* [Problem description]: What is needed is an exact copy of all the records, written out in full.
• • • • •
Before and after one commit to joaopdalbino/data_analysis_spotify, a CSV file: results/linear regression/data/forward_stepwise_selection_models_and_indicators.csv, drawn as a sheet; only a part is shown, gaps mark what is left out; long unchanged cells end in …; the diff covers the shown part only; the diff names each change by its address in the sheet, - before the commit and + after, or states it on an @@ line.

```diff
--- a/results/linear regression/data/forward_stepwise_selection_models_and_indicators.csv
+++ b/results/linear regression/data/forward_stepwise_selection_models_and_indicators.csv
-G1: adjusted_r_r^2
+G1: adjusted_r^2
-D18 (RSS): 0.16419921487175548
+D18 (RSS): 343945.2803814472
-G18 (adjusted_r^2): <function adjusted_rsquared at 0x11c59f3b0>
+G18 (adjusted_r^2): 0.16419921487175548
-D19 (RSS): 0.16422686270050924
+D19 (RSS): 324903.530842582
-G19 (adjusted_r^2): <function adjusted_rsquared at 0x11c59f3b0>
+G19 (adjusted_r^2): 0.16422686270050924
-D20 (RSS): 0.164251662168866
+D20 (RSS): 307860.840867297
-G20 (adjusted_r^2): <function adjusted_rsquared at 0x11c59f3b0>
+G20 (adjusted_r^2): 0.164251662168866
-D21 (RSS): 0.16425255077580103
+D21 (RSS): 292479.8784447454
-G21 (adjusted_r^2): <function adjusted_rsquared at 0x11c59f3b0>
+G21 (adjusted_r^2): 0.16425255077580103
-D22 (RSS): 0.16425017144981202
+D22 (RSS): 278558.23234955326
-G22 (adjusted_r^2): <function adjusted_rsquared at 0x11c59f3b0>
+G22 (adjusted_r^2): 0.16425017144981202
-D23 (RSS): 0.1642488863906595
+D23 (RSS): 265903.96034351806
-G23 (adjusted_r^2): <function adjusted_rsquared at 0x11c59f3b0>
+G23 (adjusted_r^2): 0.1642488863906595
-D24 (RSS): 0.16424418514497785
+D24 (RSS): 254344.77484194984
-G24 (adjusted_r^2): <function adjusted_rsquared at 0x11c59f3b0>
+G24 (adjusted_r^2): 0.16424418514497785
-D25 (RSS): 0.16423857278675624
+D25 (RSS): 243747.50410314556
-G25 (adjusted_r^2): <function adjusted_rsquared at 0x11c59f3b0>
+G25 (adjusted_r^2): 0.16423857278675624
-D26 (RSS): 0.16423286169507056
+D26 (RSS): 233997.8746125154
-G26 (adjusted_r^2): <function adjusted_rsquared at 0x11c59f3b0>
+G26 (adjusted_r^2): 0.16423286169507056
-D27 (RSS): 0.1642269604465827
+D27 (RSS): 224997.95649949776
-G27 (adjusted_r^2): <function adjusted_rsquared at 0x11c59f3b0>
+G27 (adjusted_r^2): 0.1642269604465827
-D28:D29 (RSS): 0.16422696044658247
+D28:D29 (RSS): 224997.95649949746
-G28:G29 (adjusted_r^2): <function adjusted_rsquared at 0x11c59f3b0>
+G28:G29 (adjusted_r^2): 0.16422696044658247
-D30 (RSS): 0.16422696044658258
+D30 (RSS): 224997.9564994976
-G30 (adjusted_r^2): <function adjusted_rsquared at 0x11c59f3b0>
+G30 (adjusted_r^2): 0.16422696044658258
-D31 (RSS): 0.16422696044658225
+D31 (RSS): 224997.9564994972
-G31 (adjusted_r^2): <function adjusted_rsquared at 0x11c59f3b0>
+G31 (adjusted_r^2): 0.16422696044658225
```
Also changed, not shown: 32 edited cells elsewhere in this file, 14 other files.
• • • • •
* [Written solution]:
Before and after one commit to joaopdalbino/data_analysis_spotify, a CSV file: results/linear regression/data/forward_stepwise_selection_models_and_indicators.csv, drawn as a sheet; only a part is shown, gaps mark what is left out; long unchanged cells end in …; the diff covers the shown part only; the diff names each change by its address in the sheet, - before the commit and + after, or states it on an @@ line.

```diff
--- a/results/linear regression/data/forward_stepwise_selection_models_and_indicators.csv
+++ b/results/linear regression/data/forward_stepwise_selection_models_and_indicators.csv
-G1: adjusted_r_r^2
+G1: adjusted_r^2
-D18 (RSS): 0.16419921487175548
+D18 (RSS): 343945.2803814472
-G18 (adjusted_r^2): <function adjusted_rsquared at 0x11c59f3b0>
+G18 (adjusted_r^2): 0.16419921487175548
-D19 (RSS): 0.16422686270050924
+D19 (RSS): 324903.530842582
-G19 (adjusted_r^2): <function adjusted_rsquared at 0x11c59f3b0>
+G19 (adjusted_r^2): 0.16422686270050924
-D20 (RSS): 0.164251662168866
+D20 (RSS): 307860.840867297
-G20 (adjusted_r^2): <function adjusted_rsquared at 0x11c59f3b0>
+G20 (adjusted_r^2): 0.164251662168866
-D21 (RSS): 0.16425255077580103
+D21 (RSS): 292479.8784447454
-G21 (adjusted_r^2): <function adjusted_rsquared at 0x11c59f3b0>
+G21 (adjusted_r^2): 0.16425255077580103
-D22 (RSS): 0.16425017144981202
+D22 (RSS): 278558.23234955326
-G22 (adjusted_r^2): <function adjusted_rsquared at 0x11c59f3b0>
+G22 (adjusted_r^2): 0.16425017144981202
-D23 (RSS): 0.1642488863906595
+D23 (RSS): 265903.96034351806
-G23 (adjusted_r^2): <function adjusted_rsquared at 0x11c59f3b0>
+G23 (adjusted_r^2): 0.1642488863906595
-D24 (RSS): 0.16424418514497785
+D24 (RSS): 254344.77484194984
-G24 (adjusted_r^2): <function adjusted_rsquared at 0x11c59f3b0>
+G24 (adjusted_r^2): 0.16424418514497785
-D25 (RSS): 0.16423857278675624
+D25 (RSS): 243747.50410314556
-G25 (adjusted_r^2): <function adjusted_rsquared at 0x11c59f3b0>
+G25 (adjusted_r^2): 0.16423857278675624
-D26 (RSS): 0.16423286169507056
+D26 (RSS): 233997.8746125154
-G26 (adjusted_r^2): <function adjusted_rsquared at 0x11c59f3b0>
+G26 (adjusted_r^2): 0.16423286169507056
-D27 (RSS): 0.1642269604465827
+D27 (RSS): 224997.95649949776
-G27 (adjusted_r^2): <function adjusted_rsquared at 0x11c59f3b0>
+G27 (adjusted_r^2): 0.1642269604465827
-D28:D29 (RSS): 0.16422696044658247
+D28:D29 (RSS): 224997.95649949746
-G28:G29 (adjusted_r^2): <function adjusted_rsquared at 0x11c59f3b0>
+G28:G29 (adjusted_r^2): 0.16422696044658247
-D30 (RSS): 0.16422696044658258
+D30 (RSS): 224997.9564994976
-G30 (adjusted_r^2): <function adjusted_rsquared at 0x11c59f3b0>
+G30 (adjusted_r^2): 0.16422696044658258
-D31 (RSS): 0.16422696044658225
+D31 (RSS): 224997.9564994972
-G31 (adjusted_r^2): <function adjusted_rsquared at 0x11c59f3b0>
+G31 (adjusted_r^2): 0.16422696044658225
```
Also changed, not shown: 32 edited cells elsewhere in this file, 14 other files.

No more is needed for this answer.